The points for the three primitives follow. (Solving for any one of them solves
for all of them.)

	SQRT2 = Math.sqrt(2)
	SQRT3 = Math.sqrt(3)
	TETRA_Q = SQRT2 / 3
	TETRA_R = 1.0 / 3
	TETRA_S = SQRT2 / SQRT3
	TETRA_T = 2 * SQRT2 / 3
	GOLDEN_MEAN = (Math.sqrt(5)+1)/2
	
	PRIMITIVES = {
		:tetrahedron => {
			:points => {
				'a' => Vector[ -TETRA_S, -TETRA_Q, -TETRA_R ],
				'b' => Vector[  TETRA_S, -TETRA_Q, -TETRA_R ],
				'c' => Vector[        0,  TETRA_T, -TETRA_R ],
				'd' => Vector[        0,        0,        1 ]
			},
			:faces => %w| acb abd adc dbc |
		},
		:octahedron => {
			:points => {
				'a' => Vector[  0,  0,  1 ],
				'b' => Vector[  1,  0,  0 ],
				'c' => Vector[  0, -1,  0 ],
				'd' => Vector[ -1,  0,  0 ],
				'e' => Vector[  0,  1,  0 ],
				'f' => Vector[  0,  0, -1 ]
			},
			:faces => %w| cba dca eda bea
						  def ebf bcf cdf |
		},
		:icosahedron => {
			:points => {
				'a' => Vector[  1,  GOLDEN_MEAN, 0 ],
				'b' => Vector[  1, -GOLDEN_MEAN, 0 ],
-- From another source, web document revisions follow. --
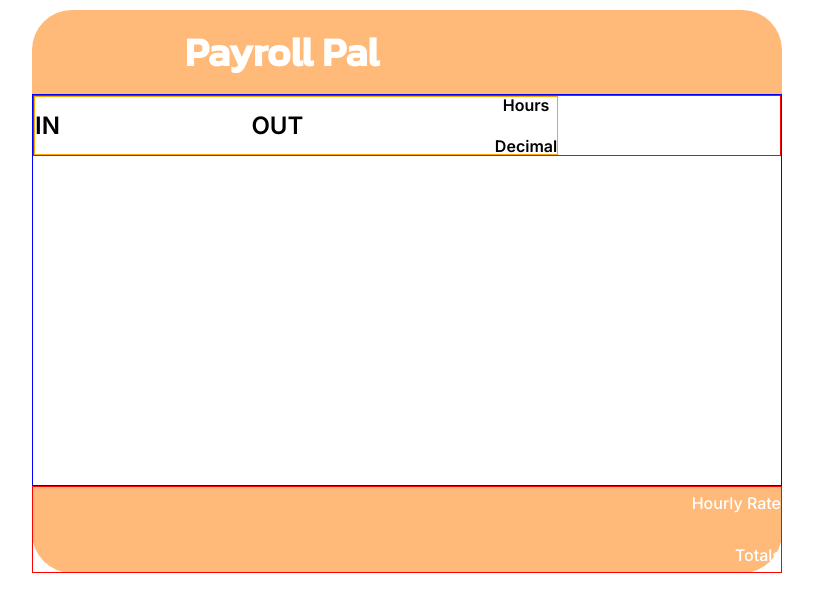
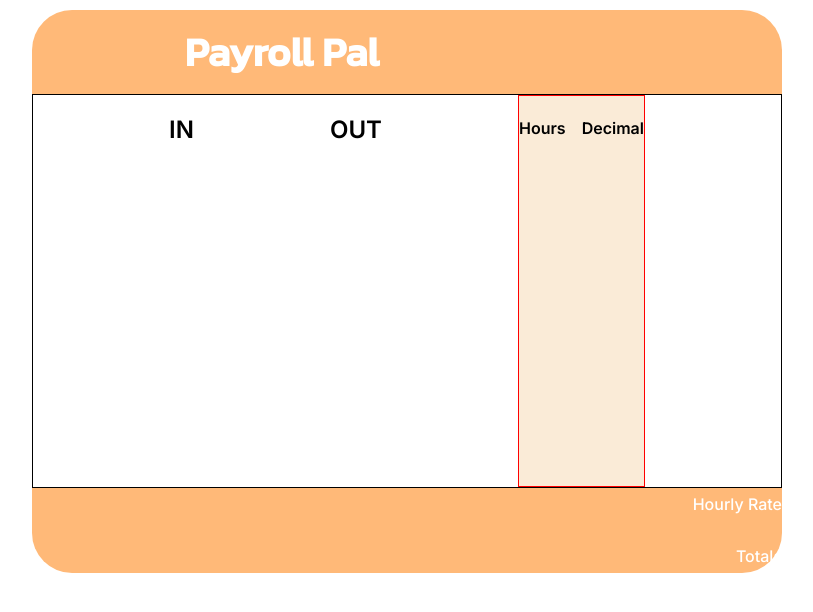
Before and after one commit to llam722/payroll-pal, a React (Create React App) app in the folder payroll-pal-extension/: page / in a window 1280 px wide. Shown: the top 612 px of the page, without its empty margins (233-1046 px from the left). Built offline with nearby package versions, Linux system fonts and the light colour scheme.

Commit message:
adding flex to 3 columns

```diff
--- a/payroll-pal-extension/src/App.css
+++ b/payroll-pal-extension/src/App.css
@@ -25,17 +25,19 @@
   height: 15%;
 }
 
-.App-body {
+/* .App-body {
   display: flex;
-  flex-direction: column;
+  flex-direction: row;
+  justify-content: center;
+  width: 100%;
   height: 70%;
-  border: 1px solid blue;
+  border: 1px solid black;
   background-color: #FFFFFF;
-}
+  color: black;
+} */
 
 .App-totals {
   display: flex;
-  border: 1px solid red;
   height: 15%;
   flex-direction: column;
   justify-content: center;
--- a/payroll-pal-extension/src/App.tsx
+++ b/payroll-pal-extension/src/App.tsx
@@ -8,9 +8,13 @@ function App() {
       <header className="App-header">
         <h1>Payroll Pal</h1>
       </header>
-      <div className="App-body">
+
+
+      {/* <div className="App-body"> */}
         <TimeCard/>
-      </div>
+      {/* </div> */}
+
+
       <div className="App-totals">
         <p className='hourly'>Hourly Rate</p>
         <p>Totals</p>
--- a/payroll-pal-extension/src/TimeCard.css
+++ b/payroll-pal-extension/src/TimeCard.css
@@ -1,23 +1,34 @@
 .timecard {
   display: flex;
-  justify-content: space-between;
+  justify-content: space-evenly;
+  flex: 1;
+  flex-wrap: nowrap;
+  border: 1px solid black;
+  background-color: #FFFFFF;
+  color: black;
+}
+
+/* .timecard {
+  display: flex;
+  justify-content: space-evenly;
   color: black;
   border: 1px solid red;
+  width: 100%;
   height: 15%;
-}
+} */
 
-.timecard-header {
+/* .timecard-header {
   display: flex;
   justify-content: space-between;
   align-items: center;
   width: 70%;
   border: 1px solid orange;
-}
+} */
 
-/* .calculations {
+.calculations {
   display: flex;
   gap: 1rem;
   font-size: 1rem;
-  width: 30%;
   border: 1px solid red;
-} */
+  background-color: antiquewhite;
+}
--- a/payroll-pal-extension/src/TimeCard.tsx
+++ b/payroll-pal-extension/src/TimeCard.tsx
@@ -1,35 +1,20 @@
-import'./TimeCard.css'
+import "./TimeCard.css";
 
 const TimeCard = () => {
   return (
     <div className="timecard">
+      <h2>IN</h2>
 
-      <header className="timecard-header">
-      <div className="timecard-in">
-      <h2>IN</h2>
-      </div>
+      <h2>OUT</h2>
+      <div className="calculations">
 
-      <div className="timecard-out">
-      <h2>OUT</h2>
-      </div>
+      <h4>Hours</h4>
+      <h4>Decimal</h4>
 
-        <div className="calculations">
-        <div className="hours">
-          <h4>Hours</h4>
-        </div>
+    </div>
 
-        <div className="hours-in-decimal">
-          <h4>Decimal</h4>
-
-        </div>
-        </div>
-      </header>
-
-
-
-
-  </div>
-  )
+    </div>
+  );
 };
 
 export default TimeCard;
```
				'c' => Vector[ -1, -GOLDEN_MEAN, 0 ],
				'd' => Vector[ -1,  GOLDEN_MEAN, 0 ],
				'e' => Vector[  GOLDEN_MEAN, 0,  1 ],
				'f' => Vector[ -GOLDEN_MEAN, 0,  1 ],
				'g' => Vector[ -GOLDEN_MEAN, 0, -1 ],
				'h' => Vector[  GOLDEN_MEAN, 0, -1 ],
				'i' => Vector[ 0,  1,  GOLDEN_MEAN ],
				'j' => Vector[ 0,  1, -GOLDEN_MEAN ],
				'k' => Vector[ 0, -1, -GOLDEN_MEAN ],
				'l' => Vector[ 0, -1,  GOLDEN_MEAN ]
			},
			:faces => %w| iea iad idf ifl ile
						  eha ajd dgf fcl lbe
						  ebh ahj djg fgc lcb
						  khb kjh kgj kcg kbc |
		}
	}